What Will Business Process Management Look Like in the Future?
Business processes, as well as the organisation of business workflows, are rapidly evolving and becoming increasingly complex. More often than not, they involve many different experts working in different locations, using a whole range of digital and mechanical tools.
Part of the increasing complexity is due to the changing structure of modern business. Teams structure can change rapidly, and team members are distributed across several remote locations. Projects also increasingly depend on external consultants and partners.
In addition, many workflows that were previously performed by human workers are now being taken over by robotic automation.
Business process mapping (BPM) must keep pace with this increasing complexity, and it must succeed in mapping out all relevant processes in a way that helps to drive innovation and that facilitates improved management in real time.
BPM was developed as a tool to improve the efficiency and productivity of business processes. Since these processes are rapidly evolving, it makes sense that BPM must also evolve in order to improve the efficiency of future workflows.
Aligning business processes with corporate strategy
As mentioned above, the organisation of workflows and teams will become more dynamic in the future and will change rapidly in adaptation to specific conditions and needs.
Because of this dynamism, BPM cannot be used as a static tool. Instead, it must be able to measure and help optimise dynamically changing processes by aligning them with the overall corporate strategy.
Since the corporate strategy is a more constant value, it can be used to calibrate the effects of rapidly changing business processes. In the past, this calibration was not built into BPM, but this is now changing.
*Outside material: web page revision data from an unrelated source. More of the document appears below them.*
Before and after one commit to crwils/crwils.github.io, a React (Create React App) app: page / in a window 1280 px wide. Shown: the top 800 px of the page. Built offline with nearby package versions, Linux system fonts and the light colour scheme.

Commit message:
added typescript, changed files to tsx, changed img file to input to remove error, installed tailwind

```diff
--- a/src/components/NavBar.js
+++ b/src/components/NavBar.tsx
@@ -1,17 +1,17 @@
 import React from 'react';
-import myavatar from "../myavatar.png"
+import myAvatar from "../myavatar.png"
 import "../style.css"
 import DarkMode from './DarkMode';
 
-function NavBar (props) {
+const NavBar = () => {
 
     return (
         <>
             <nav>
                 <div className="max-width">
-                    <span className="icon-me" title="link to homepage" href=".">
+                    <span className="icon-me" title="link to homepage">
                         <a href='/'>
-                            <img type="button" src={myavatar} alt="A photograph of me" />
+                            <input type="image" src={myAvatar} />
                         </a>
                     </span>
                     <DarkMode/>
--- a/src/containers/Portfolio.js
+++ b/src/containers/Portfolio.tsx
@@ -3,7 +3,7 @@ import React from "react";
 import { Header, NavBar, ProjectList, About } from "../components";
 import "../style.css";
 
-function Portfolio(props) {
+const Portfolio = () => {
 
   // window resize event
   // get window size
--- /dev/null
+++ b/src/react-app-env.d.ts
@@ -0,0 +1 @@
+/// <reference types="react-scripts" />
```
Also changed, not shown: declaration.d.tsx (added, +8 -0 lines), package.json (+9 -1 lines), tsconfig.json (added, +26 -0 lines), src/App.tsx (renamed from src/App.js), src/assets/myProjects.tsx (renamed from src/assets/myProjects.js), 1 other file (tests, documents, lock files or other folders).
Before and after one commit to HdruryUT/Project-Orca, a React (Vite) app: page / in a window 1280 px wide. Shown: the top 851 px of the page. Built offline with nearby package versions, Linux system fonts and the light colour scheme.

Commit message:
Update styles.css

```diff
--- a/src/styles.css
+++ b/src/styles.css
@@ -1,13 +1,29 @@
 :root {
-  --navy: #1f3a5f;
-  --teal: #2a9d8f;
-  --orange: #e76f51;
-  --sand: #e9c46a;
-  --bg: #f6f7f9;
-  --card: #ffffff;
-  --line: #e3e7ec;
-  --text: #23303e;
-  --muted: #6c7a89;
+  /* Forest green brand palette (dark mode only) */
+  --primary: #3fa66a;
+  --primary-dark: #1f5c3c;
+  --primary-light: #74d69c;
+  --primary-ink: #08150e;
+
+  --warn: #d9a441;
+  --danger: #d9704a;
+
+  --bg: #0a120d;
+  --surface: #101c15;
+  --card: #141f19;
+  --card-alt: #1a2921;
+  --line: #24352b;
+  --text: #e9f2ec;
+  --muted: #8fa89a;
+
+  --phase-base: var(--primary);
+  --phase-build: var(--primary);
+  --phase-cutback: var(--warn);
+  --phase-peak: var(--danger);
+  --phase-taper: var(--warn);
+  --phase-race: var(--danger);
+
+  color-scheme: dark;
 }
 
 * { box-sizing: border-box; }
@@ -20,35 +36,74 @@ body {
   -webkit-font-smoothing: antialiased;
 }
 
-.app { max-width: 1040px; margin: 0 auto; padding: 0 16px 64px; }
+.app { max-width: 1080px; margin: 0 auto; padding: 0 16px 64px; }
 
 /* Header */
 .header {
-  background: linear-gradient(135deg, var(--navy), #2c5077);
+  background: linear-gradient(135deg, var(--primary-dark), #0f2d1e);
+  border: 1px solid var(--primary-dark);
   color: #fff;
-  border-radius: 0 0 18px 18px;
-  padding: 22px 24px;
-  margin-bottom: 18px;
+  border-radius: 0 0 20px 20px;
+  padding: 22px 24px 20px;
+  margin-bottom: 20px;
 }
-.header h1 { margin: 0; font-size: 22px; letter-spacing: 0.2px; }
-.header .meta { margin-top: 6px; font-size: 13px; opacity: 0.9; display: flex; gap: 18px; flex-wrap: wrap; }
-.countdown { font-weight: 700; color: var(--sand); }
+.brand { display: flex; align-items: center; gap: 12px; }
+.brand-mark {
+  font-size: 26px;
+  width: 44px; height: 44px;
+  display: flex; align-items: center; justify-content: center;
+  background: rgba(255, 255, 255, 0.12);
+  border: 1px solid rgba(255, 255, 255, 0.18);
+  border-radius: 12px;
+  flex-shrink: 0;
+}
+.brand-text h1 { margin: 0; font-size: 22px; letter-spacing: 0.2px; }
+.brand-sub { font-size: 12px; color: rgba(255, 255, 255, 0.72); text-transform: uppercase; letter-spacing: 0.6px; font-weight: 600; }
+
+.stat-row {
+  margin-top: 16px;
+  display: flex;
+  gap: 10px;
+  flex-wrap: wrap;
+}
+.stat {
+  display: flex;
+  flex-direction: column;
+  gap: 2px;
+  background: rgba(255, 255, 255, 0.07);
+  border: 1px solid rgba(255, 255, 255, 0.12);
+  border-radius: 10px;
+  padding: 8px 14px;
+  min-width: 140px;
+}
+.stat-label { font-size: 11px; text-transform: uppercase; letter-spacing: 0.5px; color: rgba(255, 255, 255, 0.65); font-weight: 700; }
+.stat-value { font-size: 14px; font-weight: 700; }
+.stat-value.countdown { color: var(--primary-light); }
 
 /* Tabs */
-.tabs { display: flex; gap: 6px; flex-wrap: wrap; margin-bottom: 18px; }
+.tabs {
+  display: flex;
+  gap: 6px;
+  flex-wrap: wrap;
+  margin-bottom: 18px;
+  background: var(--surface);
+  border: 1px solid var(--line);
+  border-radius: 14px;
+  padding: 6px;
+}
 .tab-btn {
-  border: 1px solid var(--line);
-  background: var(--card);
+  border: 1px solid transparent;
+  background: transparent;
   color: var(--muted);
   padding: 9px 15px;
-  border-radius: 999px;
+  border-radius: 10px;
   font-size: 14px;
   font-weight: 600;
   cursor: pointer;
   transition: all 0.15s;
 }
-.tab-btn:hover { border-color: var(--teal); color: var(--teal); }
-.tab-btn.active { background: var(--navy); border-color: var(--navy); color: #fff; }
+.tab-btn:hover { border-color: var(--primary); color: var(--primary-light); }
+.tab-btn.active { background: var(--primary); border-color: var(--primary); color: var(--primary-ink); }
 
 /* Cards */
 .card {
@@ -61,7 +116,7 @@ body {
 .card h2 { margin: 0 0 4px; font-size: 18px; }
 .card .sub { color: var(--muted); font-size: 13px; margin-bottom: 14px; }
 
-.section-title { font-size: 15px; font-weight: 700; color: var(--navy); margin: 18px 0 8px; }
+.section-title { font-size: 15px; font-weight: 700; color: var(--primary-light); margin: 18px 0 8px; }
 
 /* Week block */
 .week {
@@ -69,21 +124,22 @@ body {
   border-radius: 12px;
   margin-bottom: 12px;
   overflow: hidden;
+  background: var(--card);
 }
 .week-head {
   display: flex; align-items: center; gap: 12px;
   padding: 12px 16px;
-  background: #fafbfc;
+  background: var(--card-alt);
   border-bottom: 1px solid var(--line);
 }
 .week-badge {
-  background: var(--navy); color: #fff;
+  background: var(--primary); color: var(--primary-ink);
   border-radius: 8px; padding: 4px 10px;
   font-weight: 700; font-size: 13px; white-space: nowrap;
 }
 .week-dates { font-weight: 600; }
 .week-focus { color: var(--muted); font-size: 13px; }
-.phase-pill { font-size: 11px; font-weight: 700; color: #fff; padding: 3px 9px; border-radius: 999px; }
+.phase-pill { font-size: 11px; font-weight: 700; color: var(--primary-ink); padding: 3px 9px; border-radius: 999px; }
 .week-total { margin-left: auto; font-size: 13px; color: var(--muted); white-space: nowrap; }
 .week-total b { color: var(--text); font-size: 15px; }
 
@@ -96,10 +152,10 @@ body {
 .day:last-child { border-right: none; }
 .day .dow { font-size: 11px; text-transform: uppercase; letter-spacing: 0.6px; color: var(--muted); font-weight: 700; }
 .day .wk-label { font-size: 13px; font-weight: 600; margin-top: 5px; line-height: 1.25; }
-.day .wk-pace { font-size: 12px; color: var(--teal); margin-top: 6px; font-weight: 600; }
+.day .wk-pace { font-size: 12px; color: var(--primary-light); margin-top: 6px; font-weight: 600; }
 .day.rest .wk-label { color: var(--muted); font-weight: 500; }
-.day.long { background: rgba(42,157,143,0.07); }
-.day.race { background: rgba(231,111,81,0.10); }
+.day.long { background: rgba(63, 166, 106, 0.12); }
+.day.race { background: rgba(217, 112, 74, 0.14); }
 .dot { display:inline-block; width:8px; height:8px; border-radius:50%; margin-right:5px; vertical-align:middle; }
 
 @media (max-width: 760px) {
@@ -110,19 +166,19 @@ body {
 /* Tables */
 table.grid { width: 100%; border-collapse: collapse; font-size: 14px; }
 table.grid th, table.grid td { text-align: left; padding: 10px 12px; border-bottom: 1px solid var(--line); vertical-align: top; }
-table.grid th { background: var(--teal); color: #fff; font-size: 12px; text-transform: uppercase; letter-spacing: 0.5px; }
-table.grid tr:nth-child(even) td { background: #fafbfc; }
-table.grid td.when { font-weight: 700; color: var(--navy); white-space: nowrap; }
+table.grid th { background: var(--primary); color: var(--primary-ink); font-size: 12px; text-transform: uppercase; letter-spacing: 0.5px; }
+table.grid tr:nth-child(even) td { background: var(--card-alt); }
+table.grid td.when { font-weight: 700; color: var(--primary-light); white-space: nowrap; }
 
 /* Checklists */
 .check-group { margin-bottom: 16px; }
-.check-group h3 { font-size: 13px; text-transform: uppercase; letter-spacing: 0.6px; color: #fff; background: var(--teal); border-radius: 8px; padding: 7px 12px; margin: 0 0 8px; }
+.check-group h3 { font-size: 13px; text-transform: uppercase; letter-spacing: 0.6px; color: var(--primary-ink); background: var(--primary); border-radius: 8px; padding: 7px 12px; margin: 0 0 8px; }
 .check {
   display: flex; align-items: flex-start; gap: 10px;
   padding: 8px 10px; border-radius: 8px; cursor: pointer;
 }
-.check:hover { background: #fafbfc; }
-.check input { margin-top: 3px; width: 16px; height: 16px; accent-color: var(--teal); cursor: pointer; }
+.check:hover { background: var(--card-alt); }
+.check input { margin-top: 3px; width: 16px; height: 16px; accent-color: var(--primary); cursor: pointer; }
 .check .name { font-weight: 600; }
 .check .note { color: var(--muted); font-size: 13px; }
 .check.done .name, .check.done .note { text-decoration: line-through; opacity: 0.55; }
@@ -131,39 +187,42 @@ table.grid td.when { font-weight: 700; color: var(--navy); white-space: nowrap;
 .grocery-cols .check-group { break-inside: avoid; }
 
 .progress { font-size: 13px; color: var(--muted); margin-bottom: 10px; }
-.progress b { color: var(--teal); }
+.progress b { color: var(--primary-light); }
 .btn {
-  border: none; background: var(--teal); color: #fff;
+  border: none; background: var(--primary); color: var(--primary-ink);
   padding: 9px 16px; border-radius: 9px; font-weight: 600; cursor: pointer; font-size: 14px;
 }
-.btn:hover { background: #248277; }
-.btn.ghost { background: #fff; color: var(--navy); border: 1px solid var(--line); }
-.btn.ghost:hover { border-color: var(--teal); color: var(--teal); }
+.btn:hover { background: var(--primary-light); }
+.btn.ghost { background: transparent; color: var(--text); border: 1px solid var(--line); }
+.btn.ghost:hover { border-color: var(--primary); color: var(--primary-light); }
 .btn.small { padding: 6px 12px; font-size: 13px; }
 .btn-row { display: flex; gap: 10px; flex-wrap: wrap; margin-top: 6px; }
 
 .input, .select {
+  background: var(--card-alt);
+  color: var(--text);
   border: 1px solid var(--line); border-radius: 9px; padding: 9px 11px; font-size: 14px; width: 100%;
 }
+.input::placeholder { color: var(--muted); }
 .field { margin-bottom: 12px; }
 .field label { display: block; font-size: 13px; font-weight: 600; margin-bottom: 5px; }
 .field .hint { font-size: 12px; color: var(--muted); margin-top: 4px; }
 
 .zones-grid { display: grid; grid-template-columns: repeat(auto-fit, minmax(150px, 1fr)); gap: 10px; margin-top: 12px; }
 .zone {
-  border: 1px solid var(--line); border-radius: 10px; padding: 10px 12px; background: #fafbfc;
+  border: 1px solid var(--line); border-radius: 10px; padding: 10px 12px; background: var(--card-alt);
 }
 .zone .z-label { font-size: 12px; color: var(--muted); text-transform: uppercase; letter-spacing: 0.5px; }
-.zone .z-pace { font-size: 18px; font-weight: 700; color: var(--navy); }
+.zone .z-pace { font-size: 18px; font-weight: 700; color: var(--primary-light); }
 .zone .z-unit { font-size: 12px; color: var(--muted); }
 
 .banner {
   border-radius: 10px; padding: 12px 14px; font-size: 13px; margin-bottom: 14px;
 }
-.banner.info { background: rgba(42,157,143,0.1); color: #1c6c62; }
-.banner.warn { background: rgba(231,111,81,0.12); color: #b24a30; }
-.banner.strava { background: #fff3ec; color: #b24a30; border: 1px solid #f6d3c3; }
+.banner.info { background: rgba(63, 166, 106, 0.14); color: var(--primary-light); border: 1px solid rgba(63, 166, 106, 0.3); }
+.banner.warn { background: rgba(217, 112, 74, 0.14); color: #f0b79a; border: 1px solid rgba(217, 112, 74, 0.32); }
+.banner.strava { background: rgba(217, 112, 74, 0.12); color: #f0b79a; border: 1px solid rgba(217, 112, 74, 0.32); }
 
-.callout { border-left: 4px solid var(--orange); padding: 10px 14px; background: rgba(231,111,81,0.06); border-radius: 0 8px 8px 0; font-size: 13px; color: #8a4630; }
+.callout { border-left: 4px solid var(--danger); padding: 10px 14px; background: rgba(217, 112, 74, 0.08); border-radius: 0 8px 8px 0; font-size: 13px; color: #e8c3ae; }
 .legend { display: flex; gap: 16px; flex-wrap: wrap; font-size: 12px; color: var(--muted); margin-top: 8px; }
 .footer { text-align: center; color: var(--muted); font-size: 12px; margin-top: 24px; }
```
Essentially, BPM will map the efficiency of any process by asking “How well does this process serve the corporate strategy?” This enables BPM to yield rapid results, even when a process is freshly modified.
BPM will become more flexible
In the past, it was possible to plan out entire processes with a relatively high certainty of all parts involved, and how and when they would be deployed.
But this is rapidly changing. When a new project is being set up, the required tools are already changing, and the workflow must be changed to accommodate this evolution.
Also, as projects increasingly depend on new technology, often the fastest way to implement them is by bringing in external experts. But integrating these external staff into the process mapping effort is challenging, since they work independently, and are not part of the corporate organisation.
As a result, BPM must become a lot more flexible in order to deal with these changes and uncertainties. In other words, processes can’t be fully mapped in advance. While BPM can have a framework set up in advance, it must then be able to accommodate dramatic changes at the last minute.
BPM will work hand-in-hand with the business management to reconfigure entire workflows and staff roles in a short time when necessary. This will rely on the integration of BPM with real-time operational intelligence.
All of this is especially challenging because hierarchies are getting flatter, there is less control over outsourced work, and decision-making is being decentralised.
KPIs will be critical to the success of BPM
As projects become more complex and evolve dynamically, it will be of critical importance to define and measure the most relevant KPIs. Unfortunately, there are often hundreds, or even thousands, of KPIs that can potentially be measured.
In order for BPM to be effective, it has to rely on accurate measurement of the really important KPIs, and align their performance with the corporate strategy.
Identification and implementing accurate measurement of relevant KPIs will become one of the main responsibilities of staff performing BPM.
In the past, KPIs were often chosen by “gut feeling,” but this will become much more scientific in future. The key will be to choose KPIs that are most clearly aligned with the corporate strategy, and ignoring a lot of irrelevant ones.
Integration with agile process management
Innovation processes in modern business are becoming increasingly agile.
Agile processes consist of rapid incremental iterations that generate useful intermediate results, instead of a long-term project that aims at the generation of a fully defined final product.
As a result, the final product may vary considerably from the initial idea of it at the outset of the project, due to the learning process along the way.
BPM must follow this trend. Instead of only being focused on the long-term goal of a project, it must also be aligned with the intermediate short-term goals in order to support agile process management.
Part of the agile process is that the primary objectives, tools, and critical KPIs can change dramatically from stage to stage. Once again, BPM must be able to accommodate these rapid shifts in order to be useful.